  1. […] In response to this press release, I provided substantiated proof that my thesis was correct in an article published on July 7, titled “CODEX ALIMENTARIUS: The Elephant in the Room that They Don’t Want You to See.” […]

  2. ZNOFOB says:

    I agree totally, Will. However, since the school systems are as corrupt as the FDA, and since they only desire to produce the George Carlin referenced “obedient workers”, which is genuinely what they desire to make of our children, there is nothing in our educational system to point to that is wholly “educational” whatsoever. Yet another failed system to force your children through in order to ensure they are going to be good little boys and girls and follow orders…take their meds, eat their brain deadening poisons and take their squalene and thimerosol laced immunizations to pump out the television addled zombies they desire. It is unconscienable. Heinous. And happening right now, in your face. And what are we prepared to do about these crimes? What redress of our government do we really have? The already rigged ballot boxes? We are in a lot of trouble, and we may not get to come back from this amount of trouble. The table is tilted, folks. The game is rigged. And nobody seems to notice, nobody seems to care…

  3. Will says:

    Hi Barbara,

    It’s a pity they don’t teach this stuff at school – but at least a growing number are learning of these things in the internet.

    Best wishes


  4. P.S. This is from the FDA site:

    Codex Alimentarius Commission

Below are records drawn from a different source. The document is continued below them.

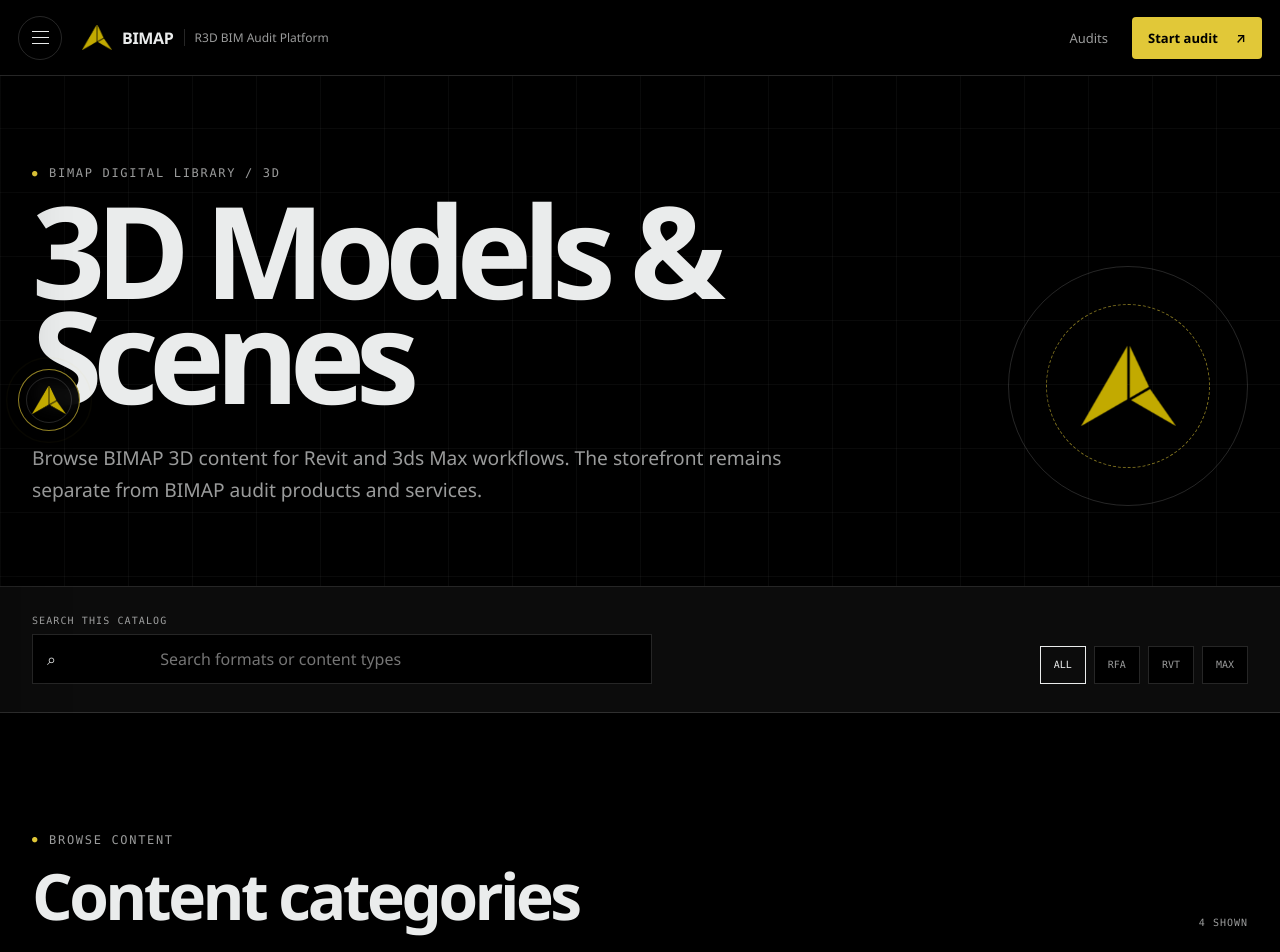
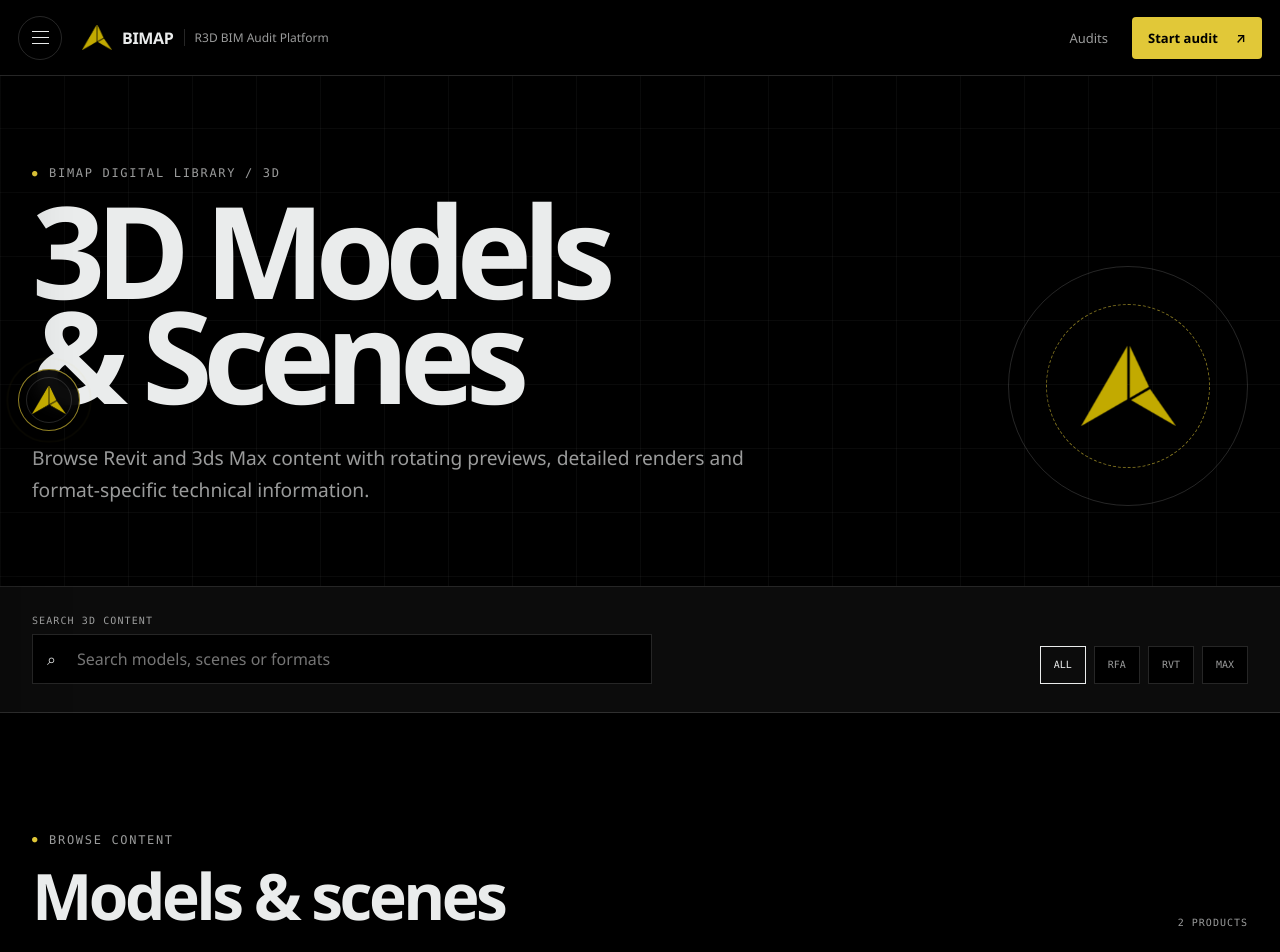
Before and after one commit to The-Outsider-97/bimap, a Next.js app in the folder frontend/: page /library/3d in a window 1280 px wide. Shown: the top 952 px of the page. Built offline with nearby package versions, Linux system fonts and the light colour scheme.

Commit message:
Refactor 3D library page with new product filtering

```diff
--- a/frontend/comp/library/3d/page.tsx
+++ b/frontend/comp/library/3d/page.tsx
@@ -1,11 +1,35 @@
+"use client";
+
 import {
-  CatalogPage,
-  type CatalogCategory,
-} from "@/comp/library/CatalogPage";
+  useMemo,
+  useState,
+} from "react";
+
+import {
+  SiteShell,
+} from "@/comp/shell/SiteShell";
 
 import type {
   TocItem,
 } from "@/lib/types";
+
+import {
+  getThreeDProducts,
+} from "./catalog";
+
+import {
+  ThreeDProductCard,
+} from "./ThreeDProductCard";
+
+import {
+  ThreeDProductModal,
+} from "./ThreeDProductModal";
+
+import type {
+  ThreeDFormat,
+  ThreeDProduct,
+} from "./types";
+
 
 const toc:
   readonly TocItem[] = [
@@ -18,60 +42,385 @@
       label: "Search & filters",
     },
     {
-      id: "catalog-categories",
-      label: "Content categories",
+      id: "catalog-products",
+      label: "Models & scenes",
     },
   ];
 
-const categories:
-  readonly CatalogCategory[] = [
-    {
-      index: "01",
-      title: "Revit Families",
-      description:
-        "Reusable Revit family content distributed as RFA files.",
-      formats: ["RFA"],
-      note: "Parametric BIM content",
-    },
-    {
-      index: "02",
-      title: "Revit Models",
-      description:
-        "Revit model content distributed as RVT project files.",
-      formats: ["RVT"],
-      note: "Revit project content",
-    },
-    {
-      index: "03",
-      title: "3ds Max Models",
-      description:
-        "Standalone 3D assets prepared for 3ds Max workflows.",
-      formats: ["MAX"],
-      note: "Individual 3D assets",
-    },
-    {
-      index: "04",
-      title: "3ds Max Scenes",
-      description:
-        "Complete 3ds Max scene packages for visualization workflows.",
-      formats: ["MAX"],
-      note: "Complete scenes",
-    },
+
+const formats:
+  readonly (
+    | "ALL"
+    | ThreeDFormat
+  )[] = [
+    "ALL",
+    "RFA",
+    "RVT",
+    "MAX",
   ];
 
+
 export default function ThreeDLibraryPage() {
+  const products =
+    getThreeDProducts();
+
+
+  const [
+    query,
+    setQuery,
+  ] = useState("");
+
+
+  const [
+    activeFormat,
+    setActiveFormat,
+  ] = useState<
+    "ALL" | ThreeDFormat
+  >("ALL");
+
+
+  const [
+    selectedProduct,
+    setSelectedProduct,
+  ] =
+    useState<
+      ThreeDProduct | null
+    >(null);
+
+
+  const filtered =
+    useMemo(() => {
+      const normalized =
+        query
+          .trim()
+          .toLowerCase();
+
+
+      return products.filter(
+        (product) => {
+          const formatMatch =
+            activeFormat ===
+              "ALL" ||
+            product.formats.includes(
+              activeFormat,
+            );
+
+
+          if (!formatMatch) {
+            return false;
+          }
+
+
+          if (!normalized) {
+            return true;
+          }
+
+
+          const searchable = [
+            product.title,
+            product.shortDescription,
+            product.description,
+            product.category,
+            ...product.formats,
+            ...product.tags,
+          ]
+            .join(" ")
+            .toLowerCase();
+
+
+          return searchable.includes(
+            normalized,
+          );
+        },
+      );
+    }, [
+      activeFormat,
+      products,
+      query,
+    ]);
+
+
   return (
-    <CatalogPage
-      eyebrow="BIMAP digital library / 3D"
-      title="3D Models & Scenes"
-      description="Browse BIMAP 3D content for Revit and 3ds Max workflows. The storefront remains separate from BIMAP audit products and services."
-      formats={[
-        "RFA",
-        "RVT",
-        "MAX",
-      ]}
-      categories={categories}
+    <SiteShell
       toc={toc}
-    />
+      pageDescription={
+        "Browse R3D Revit and 3ds Max products, inspect renders and technical model information, and purchase digital 3D content."
+      }
+    >
+      <main
+        className="
+          catalog-page
+          model-library-page
+        "
+      >
+
+        {/* =========================================
+            HERO
+            ========================================= */}
+
+        <section
+          className="catalog-hero"
+          id="catalog-overview"
+        >
+          <div
+            className="catalog-hero__grid"
+            aria-hidden="true"
+          />
+
+
+          <div
+            className="
+              content-width
+              catalog-hero__inner
+            "
+          >
+            <div>
+              <p className="eyebrow">
+                <span
+                  aria-hidden="true"
+                >
+                  ●
+                </span>
+
+                BIMAP digital
+                library / 3D
+              </p>
+
+
+              <h1>
+                3D Models
+                <br />
+                &amp; Scenes
+              </h1>
+
+
+              <p>
+                Browse Revit and
+                3ds Max content with
+                rotating previews,
+                detailed renders and
+                format-specific
+                technical information.
+              </p>
+            </div>
+
+
+            <div
+              className="catalog-hero__mark"
+              aria-hidden="true"
+            >
+              <span />
+              <span />
+
+              <img
+                src="/remy3design-mark.png"
+                alt=""
+              />
+            </div>
+          </div>
+        </section>
+
+
+        {/* =========================================
+            SEARCH + FILTERS
+            ========================================= */}
+
+        <section
+          className="catalog-toolbar"
+          id="catalog-browse"
+        >
+          <div className="content-width">
+
+            <div className="catalog-search">
+              <label
+                htmlFor="three-d-search"
+              >
+                Search 3D content
+              </label>
+
+
+              <div
+                className="catalog-search__field"
+              >
+                <span
+                  aria-hidden="true"
+                >
+                  ⌕
+                </span>
+
+
+                <input
+                  id="three-d-search"
+                  type="search"
+
+                  value={query}
+
+                  onChange={(
+                    event,
+                  ) =>
+                    setQuery(
+                      event.target.value,
+                    )
+                  }
+
+                  placeholder={
+                    "Search models, scenes or formats"
+                  }
+                />
+              </div>
+            </div>
+
+
+            <div
+              className="catalog-filters"
+              aria-label={
+                "Filter 3D content by file format"
+              }
+            >
+              {formats.map(
+                (format) => (
+                  <button
+                    type="button"
+
+                    key={format}
+
+                    data-active={
+                      activeFormat ===
+                      format
+                    }
+
+                    onClick={() =>
+                      setActiveFormat(
+                        format,
+                      )
+                    }
+                  >
+                    {format}
+                  </button>
+                ),
+              )}
+            </div>
+
+          </div>
+        </section>
+
+
+        {/* =========================================
+            ACTUAL PRODUCT CATALOG
+            ========================================= */}
+
+        <section
+          className="
+            section
+            catalog-results
+          "
+          id="catalog-products"
+        >
+          <div className="content-width">
+
+            <div
+              className="catalog-results__heading"
+            >
+              <div>
+                <p className="eyebrow">
+                  <span
+                    aria-hidden="true"
+                  >
+                    ●
+                  </span>
+
+                  Browse content
+                </p>
+
+
+                <h2>
+                  Models &amp; scenes
+                </h2>
+              </div>
+
+
+              <span>
+                {filtered.length}{" "}
+                {
+                  filtered.length === 1
+                    ? "product"
+                    : "products"
+                }
+              </span>
+            </div>
+
+
+            {filtered.length > 0 ? (
+
+              <div
+                className="model-catalog-grid"
+              >
+                {filtered.map(
+                  (product) => (
+                    <ThreeDProductCard
+                      key={
+                        product.id
+                      }
+
+                      product={
+                        product
+                      }
+
+                      onOpen={
+                        setSelectedProduct
+                      }
+                    />
+                  ),
+                )}
+              </div>
+
+            ) : (
+
+              <div
+                className="catalog-empty"
+              >
+                <span>
+                  00
+                </span>
+
+                <div>
+                  <h3>
+                    No matching
+                    products.
+                  </h3>
+
+                  <p>
+                    Adjust the search
+                    query or selected
+                    file-format filter.
+                  </p>
+                </div>
+              </div>
+
+            )}
+
+          </div>
+        </section>
+
+      </main>
+
+
+      {/* =========================================
+          PRODUCT DETAIL POPUP
+          ========================================= */}
+
+      <ThreeDProductModal
+        product={
+          selectedProduct
+        }
+
+        onClose={() =>
+          setSelectedProduct(
+            null,
+          )
+        }
+      />
+
+    </SiteShell>
   );
 }
```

    Under the WHO umbrella, the Codex Alimentarius Commission develops food standards, guidelines and codes of practice under the Joint FAO/WHO Food Standards Programs. FDA participates and exercises leadership in relevant Codex committees. Harmonization and Multilateral Relations representatives coordinate Codex activities within FDA and other U.S. agencies to encourage the development of science-based, international food safety and labeling standards.